» Your objective: What is needed is an exact copy of the records, with the images left out.
------ Data extracts ------
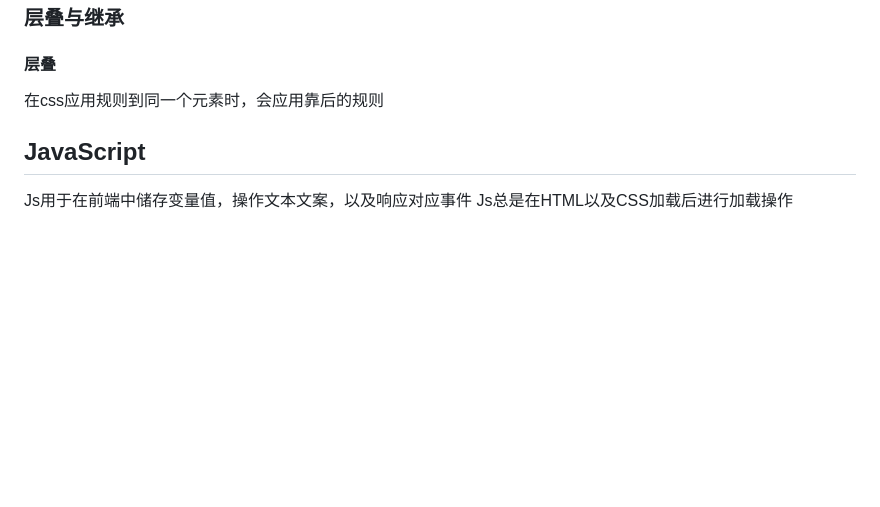
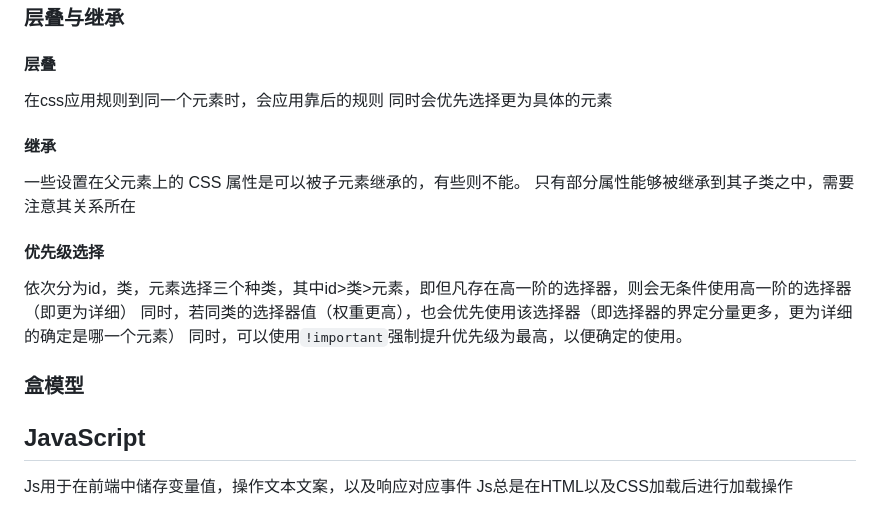
Before and after one commit to ZzuiDing/zzuiding.github.io, a Markdown page: README.md, the part around the change. GitHub-like rendering; blank space fills up the shorter version.

```diff
--- a/README.md
+++ b/README.md
@@ -1167,6 +1167,20 @@ P
 #### 层叠
 
 在css应用规则到同一个元素时，会应用靠后的规则
+同时会优先选择更为具体的元素
+
+#### 继承
+
+一些设置在父元素上的 CSS 属性是可以被子元素继承的，有些则不能。
+只有部分属性能够被继承到其子类之中，需要注意其关系所在
+
+#### 优先级选择
+
+依次分为id，类，元素选择三个种类，其中id>类>元素，即但凡存在高一阶的选择器，则会无条件使用高一阶的选择器（即更为详细）
+同时，若同类的选择器值（权重更高），也会优先使用该选择器（即选择器的界定分量更多，更为详细的确定是哪一个元素）
+同时，可以使用`!important`强制提升优先级为最高，以便确定的使用。
+
+### 盒模型
 
 ## JavaScript
 
```
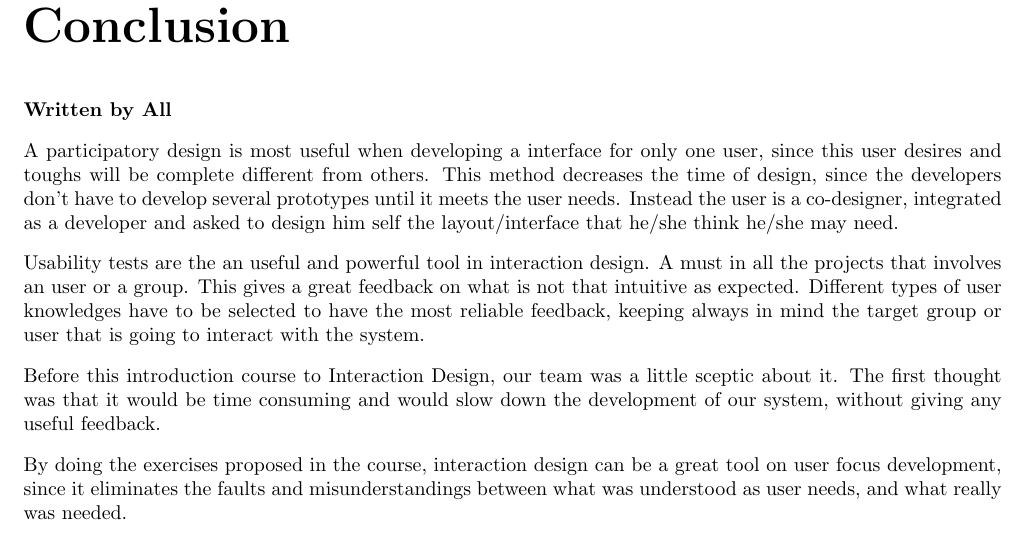
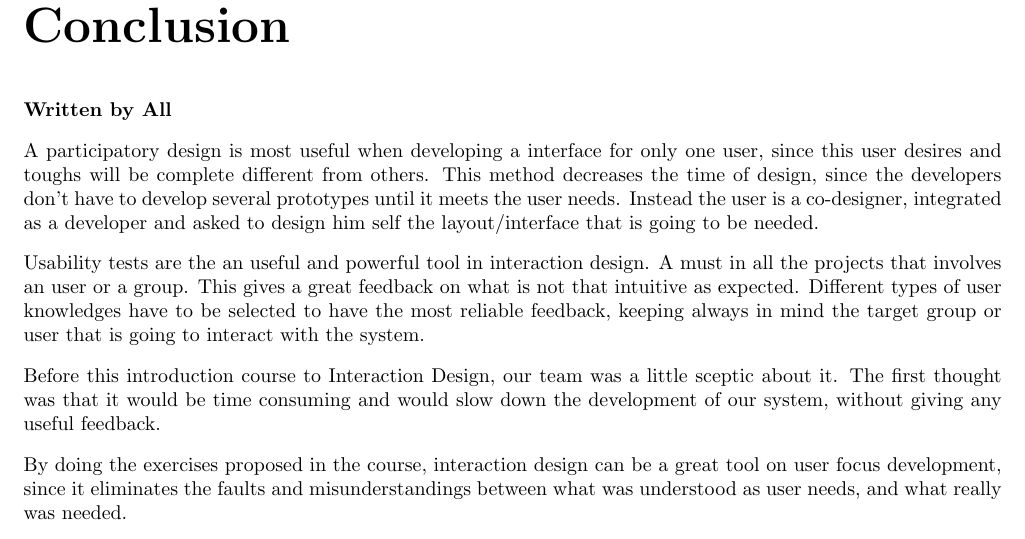
Before and after one commit to TeamUnix/InteractionDesign1, a LaTeX thesis (report.tex, which reads content/conclusion.tex): part of page 22 of 23, cut so that both start at the same text. Compiled offline with pdfLaTeX.

```diff
--- a/content/conclusion.tex
+++ b/content/conclusion.tex
@@ -1,6 +1,6 @@
 \chapter{Conclusion}
 \textbf{Written by All}\p
-A participatory design is most useful when developing a interface for only one user, since this user desires and toughs will be complete different from others. This method decreases the time of design, since the developers don't have to develop several prototypes until it meets the user needs. Instead the user is a co-designer, integrated as a developer and asked to design him self the layout/interface that he/she think he/she may need. \p
+A participatory design is most useful when developing a interface for only one user, since this user desires and toughs will be complete different from others. This method decreases the time of design, since the developers don't have to develop several prototypes until it meets the user needs. Instead the user is a co-designer, integrated as a developer and asked to design him self the layout/interface that is going to be needed. \p
 Usability tests are the an useful and powerful tool in interaction design. A must in all the projects that involves an user or a group. This gives a great feedback on what is not that intuitive as expected. Different types of user knowledges have to be selected to have the most reliable feedback, keeping always in mind the target group or user that is going to interact with the system.\p
 Before this introduction course to Interaction Design, our team was a little sceptic about it. The first thought was that it would be time consuming and would slow down the development of our system, without giving any useful feedback.\p
 By doing the exercises proposed in the course, interaction design can be a great tool on user focus development, since it eliminates the faults and misunderstandings between what was understood as user needs, and what really was needed.\p
```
------
» Task response:
Before and after one commit to ZzuiDing/zzuiding.github.io, a Markdown page: README.md, the part around the change. GitHub-like rendering; blank space fills up the shorter version.

```diff
--- a/README.md
+++ b/README.md
@@ -1167,6 +1167,20 @@ P
 #### 层叠
 
 在css应用规则到同一个元素时，会应用靠后的规则
+同时会优先选择更为具体的元素
+
+#### 继承
+
+一些设置在父元素上的 CSS 属性是可以被子元素继承的，有些则不能。
+只有部分属性能够被继承到其子类之中，需要注意其关系所在
+
+#### 优先级选择
+
+依次分为id，类，元素选择三个种类，其中id>类>元素，即但凡存在高一阶的选择器，则会无条件使用高一阶的选择器（即更为详细）
+同时，若同类的选择器值（权重更高），也会优先使用该选择器（即选择器的界定分量更多，更为详细的确定是哪一个元素）
+同时，可以使用`!important`强制提升优先级为最高，以便确定的使用。
+
+### 盒模型
 
 ## JavaScript
 
```
Before and after one commit to TeamUnix/InteractionDesign1, a LaTeX thesis (report.tex, which reads content/conclusion.tex): part of page 22 of 23, cut so that both start at the same text. Compiled offline with pdfLaTeX.

```diff
--- a/content/conclusion.tex
+++ b/content/conclusion.tex
@@ -1,6 +1,6 @@
 \chapter{Conclusion}
 \textbf{Written by All}\p
-A participatory design is most useful when developing a interface for only one user, since this user desires and toughs will be complete different from others. This method decreases the time of design, since the developers don't have to develop several prototypes until it meets the user needs. Instead the user is a co-designer, integrated as a developer and asked to design him self the layout/interface that he/she think he/she may need. \p
+A participatory design is most useful when developing a interface for only one user, since this user desires and toughs will be complete different from others. This method decreases the time of design, since the developers don't have to develop several prototypes until it meets the user needs. Instead the user is a co-designer, integrated as a developer and asked to design him self the layout/interface that is going to be needed. \p
 Usability tests are the an useful and powerful tool in interaction design. A must in all the projects that involves an user or a group. This gives a great feedback on what is not that intuitive as expected. Different types of user knowledges have to be selected to have the most reliable feedback, keeping always in mind the target group or user that is going to interact with the system.\p
 Before this introduction course to Interaction Design, our team was a little sceptic about it. The first thought was that it would be time consuming and would slow down the development of our system, without giving any useful feedback.\p
 By doing the exercises proposed in the course, interaction design can be a great tool on user focus development, since it eliminates the faults and misunderstandings between what was understood as user needs, and what really was needed.\p
```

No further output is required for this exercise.